PROBLEM DESCRIPTION –
Copy out, from the entries below, each line that holds the string "Jupyter".

MATERIAL SHOWN –
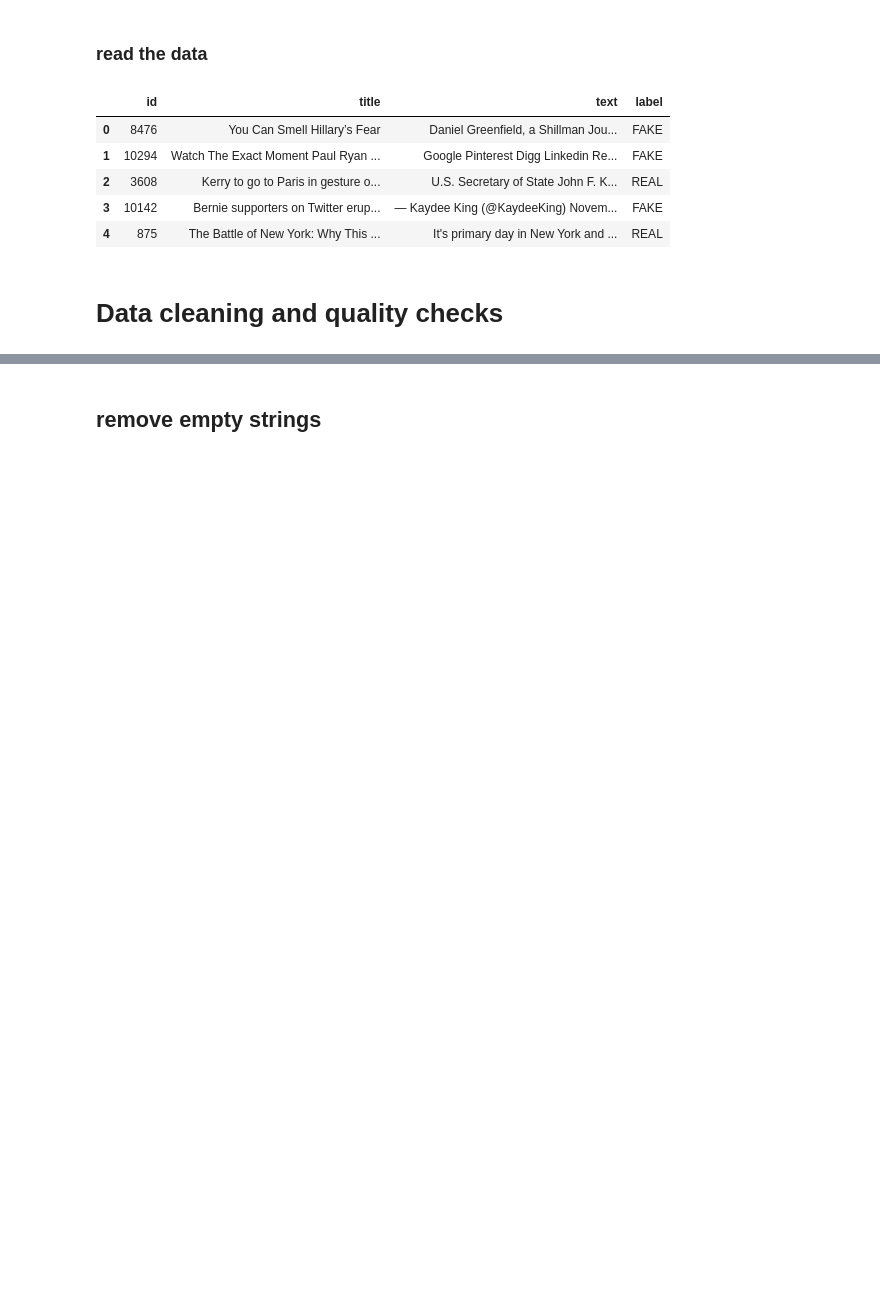
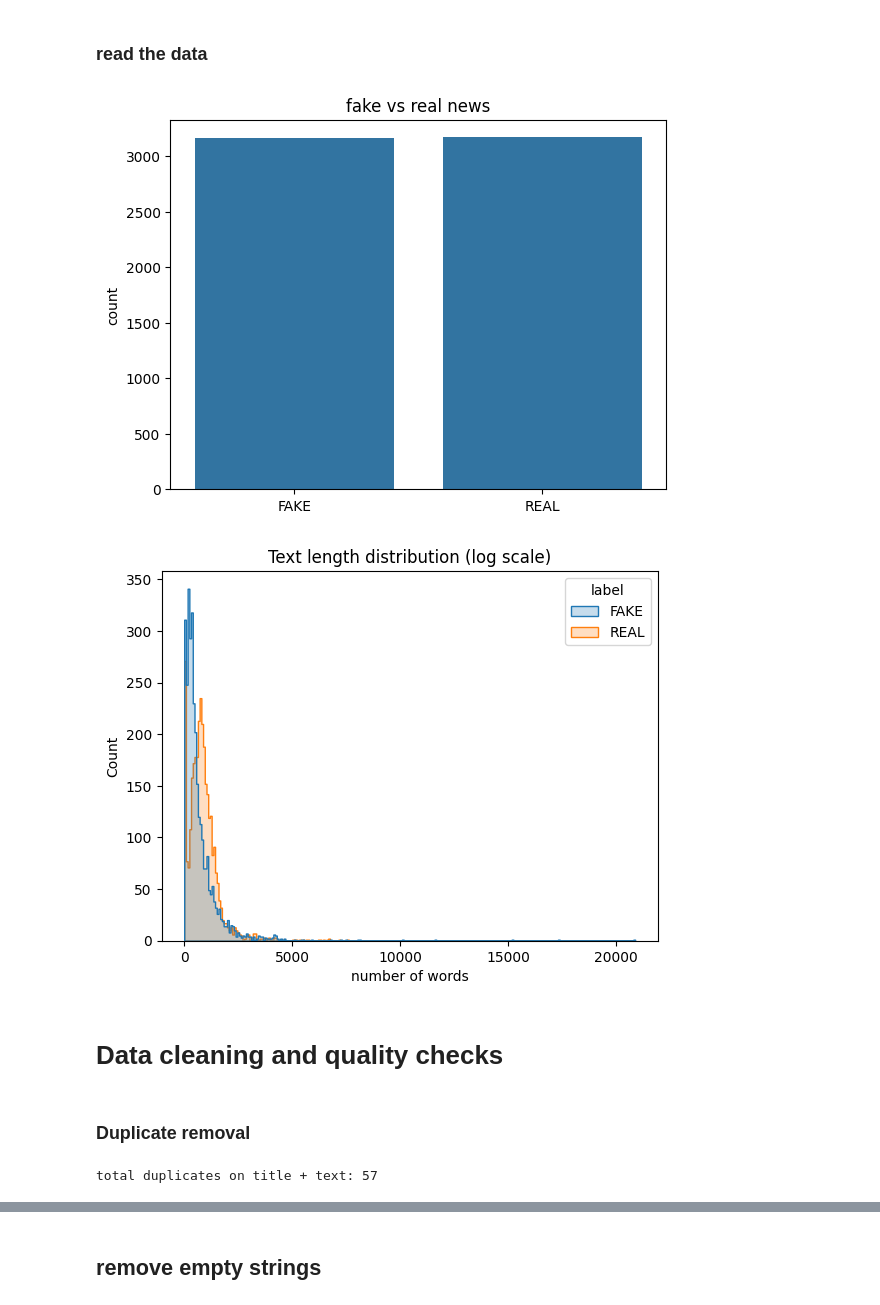
Before and after one commit to NikosKontou/ITC6110, a Jupyter notebook: kontoudakis-petrou-chistodoulidi.ipynb, the cells around one changed output, grey strips where cells are left out. Cells and saved outputs as stored; diff of their text form; code cells hidden in the pictures; blank space fills up the shorter version.

```diff
--- a/kontoudakis-petrou-chistodoulidi.ipynb
+++ b/kontoudakis-petrou-chistodoulidi.ipynb
@@ -44,12 +45,31 @@ AttributeError: 'MessageFactory' object has no attribute 'GetPrototype'
 original_data = pd.read_csv(filepath_or_buffer="fake_or_real_news.csv", header=0, names= ["id", "title", "text", "label"])
 # %%
 original_data.head()
+
+# bar‑chart: label distribution
+sns.countplot(x='label', data=original_data)
+plt.title('fake vs real news')
+plt.xlabel('')
+plt.savefig("class distribution", dpi=300)
+plt.show()
+
+# news length distribution
+original_data['length'] = original_data['text'].str.split().str.len()
+sns.histplot(data=original_data, x='length', hue='label', element='step')
+plt.xlabel('number of words')
+plt.title('Text length distribution (log scale)')
+plt.savefig("word distribution", dpi=300)
+plt.show()
 # %% [output]
-|  | id | title | text | label |
-| 0 | 8476 | You Can Smell Hillary’s Fear | Daniel Greenfield, a Shillman Jou... | FAKE |
-| 1 | 10294 | Watch The Exact Moment Paul Ryan ... | Google Pinterest Digg Linkedin Re... | FAKE |
-| 2 | 3608 | Kerry to go to Paris in gesture o... | U.S. Secretary of State John F. K... | REAL |
-| 3 | 10142 | Bernie supporters on Twitter erup... | — Kaydee King (@KaydeeKing) Novem... | FAKE |
-| 4 | 875 | The Battle of New York: Why This ... | It's primary day in New York and ... | REAL |
+[figure, added]
+[figure, added]
 # %% [markdown]
 # Data cleaning and quality checks
+# %% [markdown]
+### Duplicate removal
+# %%
+duplicates = original_data[original_data.duplicated(subset=['title', 'text'], keep=False)]
+print(f'total duplicates on title + text: {len(duplicates)}')
+original_data = original_data.drop_duplicates(subset=['title', 'text'])
+# %% [output]
+total duplicates on title + text: 57
```
Also changed, not shown: parts of 15 cells of this notebook.
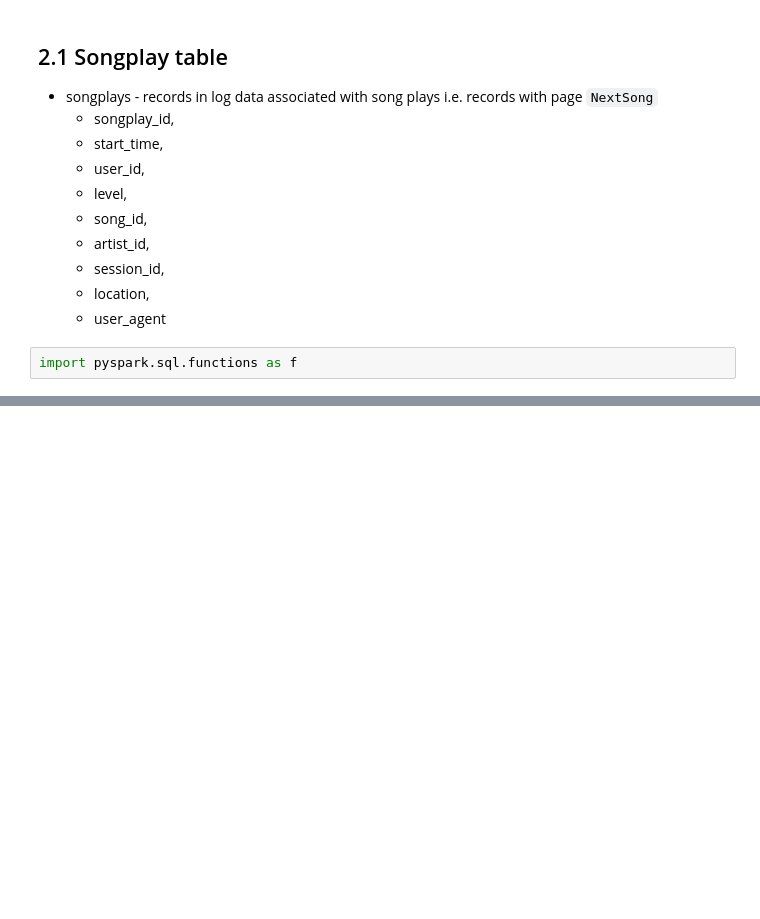
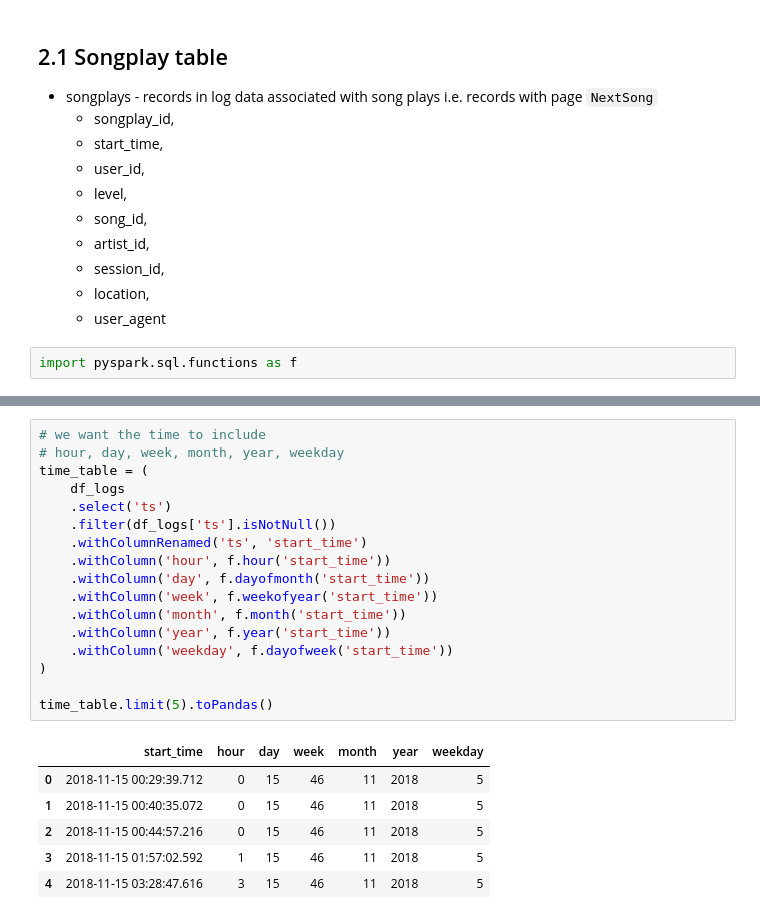
Before and after one commit to Hazem0h/Spark-DataLake-Udacity, a Jupyter notebook: etl.ipynb, the cells around one changed output, grey strips where cells are left out. Drawn from its saved outputs; the diff is of its cells as text; blank space fills up the shorter version.

```diff
--- a/etl.ipynb
+++ b/etl.ipynb
@@ -332,0 +335,24 @@ users_table = (
+# %%
+# we want the time to include
+# hour, day, week, month, year, weekday
+time_table = (
+    df_logs
+    .select('ts')
+    .filter(df_logs['ts'].isNotNull())
+    .withColumnRenamed('ts', 'start_time')
+    .withColumn('hour', f.hour('start_time'))
+    .withColumn('day', f.dayofmonth('start_time'))
+    .withColumn('week', f.weekofyear('start_time'))
+    .withColumn('month', f.month('start_time'))
+    .withColumn('year', f.year('start_time'))
+    .withColumn('weekday', f.dayofweek('start_time'))
+)
+
+time_table.limit(5).toPandas()
+# %% [output]
+|  | start_time | hour | day | week | month | year | weekday |
+| 0 | 2018-11-15 00:29:39.712 | 0 | 15 | 46 | 11 | 2018 | 5 |
+| 1 | 2018-11-15 00:40:35.072 | 0 | 15 | 46 | 11 | 2018 | 5 |
+| 2 | 2018-11-15 00:44:57.216 | 0 | 15 | 46 | 11 | 2018 | 5 |
+| 3 | 2018-11-15 01:57:02.592 | 1 | 15 | 46 | 11 | 2018 | 5 |
+| 4 | 2018-11-15 03:28:47.616 | 3 | 15 | 46 | 11 | 2018 | 5 |
```
Also changed, not shown: parts of 27 cells of this notebook, 3 other files.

OUTPUT OF THE EXERCISE –
Before and after one commit to NikosKontou/ITC6110, a Jupyter notebook: kontoudakis-petrou-chistodoulidi.ipynb, the cells around one changed output, grey strips where cells are left out. Cells and saved outputs as stored; diff of their text form; code cells hidden in the pictures; blank space fills up the shorter version.
Before and after one commit to Hazem0h/Spark-DataLake-Udacity, a Jupyter notebook: etl.ipynb, the cells around one changed output, grey strips where cells are left out. Drawn from its saved outputs; the diff is of its cells as text; blank space fills up the shorter version.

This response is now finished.